- **Goal of the exercise**
Show each line in the listing below that contains the word "return".

————

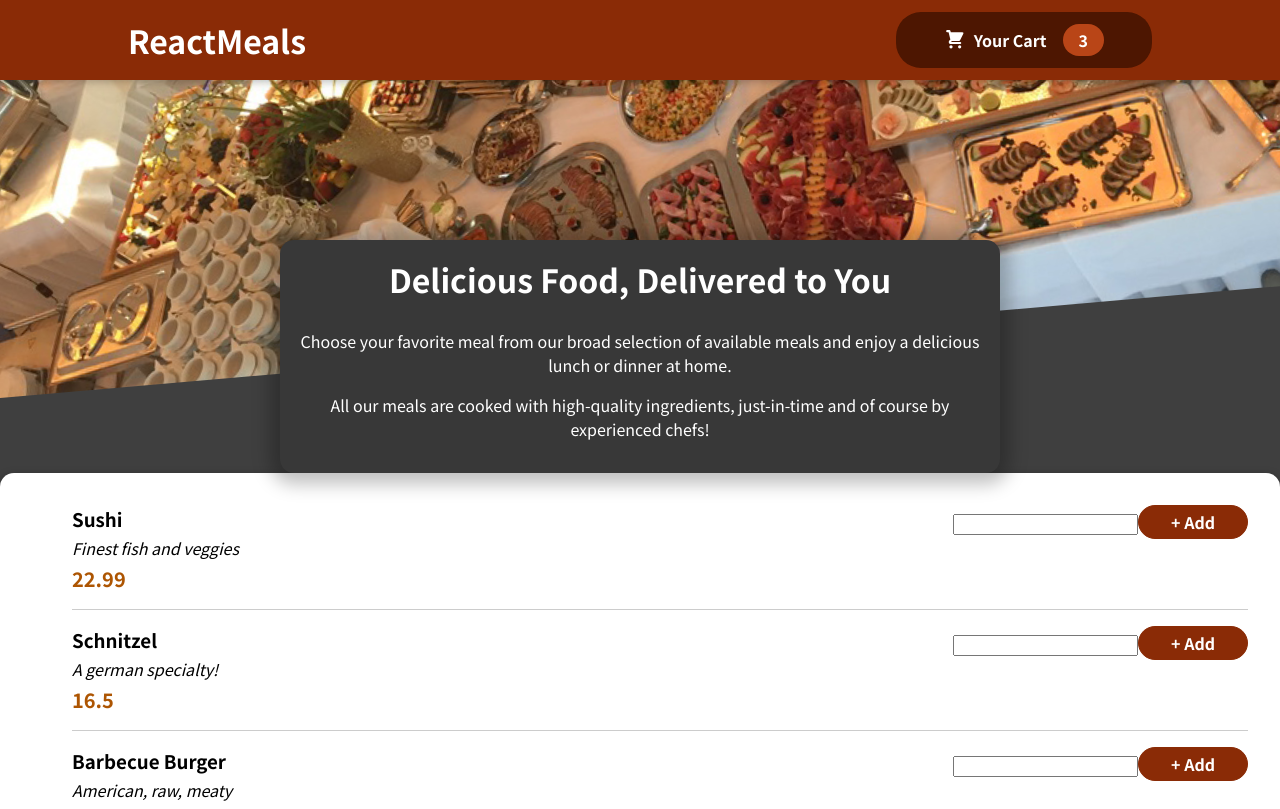
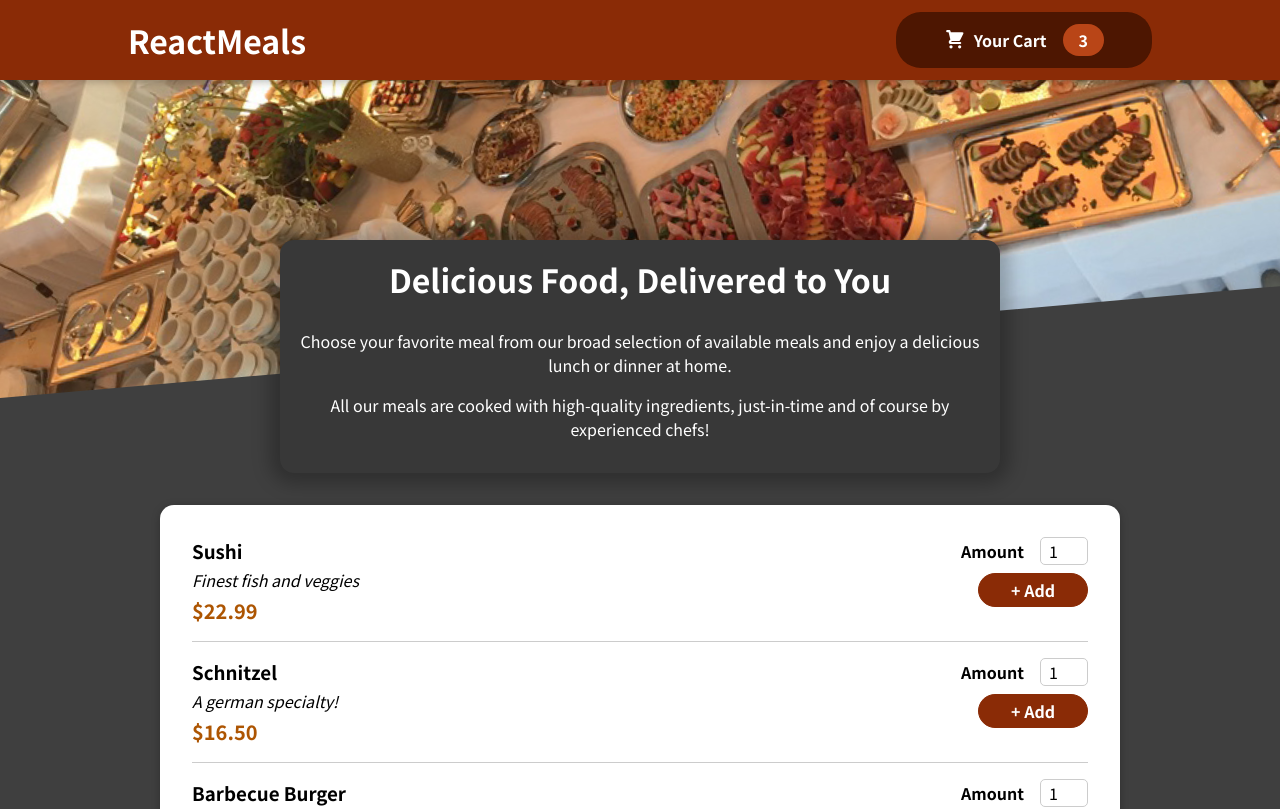
Before and after one commit to MacLier/FirstReact, a React (Create React App) app in the folder 005-FoodOrderProject/: page / in a window 1280 px wide. Shown: the top 809 px of the page. Built offline with nearby package versions, Linux system fonts and the light colour scheme.

Commit message:
feat: for finished with inputs

```diff
--- a/005-FoodOrderProject/src/components/Meals/AvailableMeals.js
+++ b/005-FoodOrderProject/src/components/Meals/AvailableMeals.js
@@ -32,7 +32,7 @@ const DUMMY_MEALS = [
 const AvailableMeals = () => {
     const mealsList = DUMMY_MEALS.map(meal => {
         return <MealItem
-            className={classes.meals}
+            id={meal.id}
             key={meal.id}
             name={meal.name}
             description={meal.description}
@@ -41,11 +41,9 @@ const AvailableMeals = () => {
     })
 
     return (
-        <section>
+        <section className={classes.meals}>
             <Card>
-                <ul>
-                    {mealsList}
-                </ul>
+                <ul>{mealsList}</ul>
             </Card>
         </section>
     )
--- a/005-FoodOrderProject/src/components/Meals/MealItem/MealItem.js
+++ b/005-FoodOrderProject/src/components/Meals/MealItem/MealItem.js
@@ -9,9 +9,9 @@ const MealItem = props => {
             <div>
                 <h3>{props.name}</h3>
                 <div className={classes.description}>{props.description}</div>
-                <div className={classes.price}>{props.price}</div>
+                <div className={classes.price}>{price}</div>
             </div>
-            <MealItemForm>
+            <MealItemForm id={props.id}>
 
             </MealItemForm>
         </li>
--- a/005-FoodOrderProject/src/components/Meals/MealItem/MealItemForm.js
+++ b/005-FoodOrderProject/src/components/Meals/MealItem/MealItemForm.js
@@ -1,9 +1,17 @@
+import Input from "../../UI/Input";
 import classes from "./MealItemForm.module.css";
 
 const MealItemForm = props => {
     return (
         <form className={classes.form}>
-            <input />
+            <Input label="Amount" input={{
+                id: 'amount_' + props.id,
+                type: 'number',
+                min: '1',
+                max: '5',
+                step: '1',
+                defaultValue: '1'
+            }} />
             <button>+ Add</button>
         </form>
     )
--- /dev/null
+++ b/005-FoodOrderProject/src/components/UI/Input.js
@@ -0,0 +1,12 @@
+import classes from "./Input.module.css";
+
+const Input = props => {
+    return (
+        <div className={classes.input}>
+            <label htmlFor={props.input.id}>{props.label}</label>
+            <input {...props.input} />
+        </div>
+    )
+};
+
+export default Input;
--- /dev/null
+++ b/005-FoodOrderProject/src/components/UI/Input.module.css
@@ -0,0 +1,18 @@
+.input {
+    display: flex;
+    align-items: center;
+    margin-bottom: 0.5rem;
+  }
+
+  .input label {
+    font-weight: bold;
+    margin-right: 1rem;
+  }
+
+  .input input {
+    width: 3rem;
+    border-radius: 5px;
+    border: 1px solid #ccc;
+    font: inherit;
+    padding-left: 0.5rem;
+  }
```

————

- **Exercise output**
         return <MealItem
     return (
     return (
+    return (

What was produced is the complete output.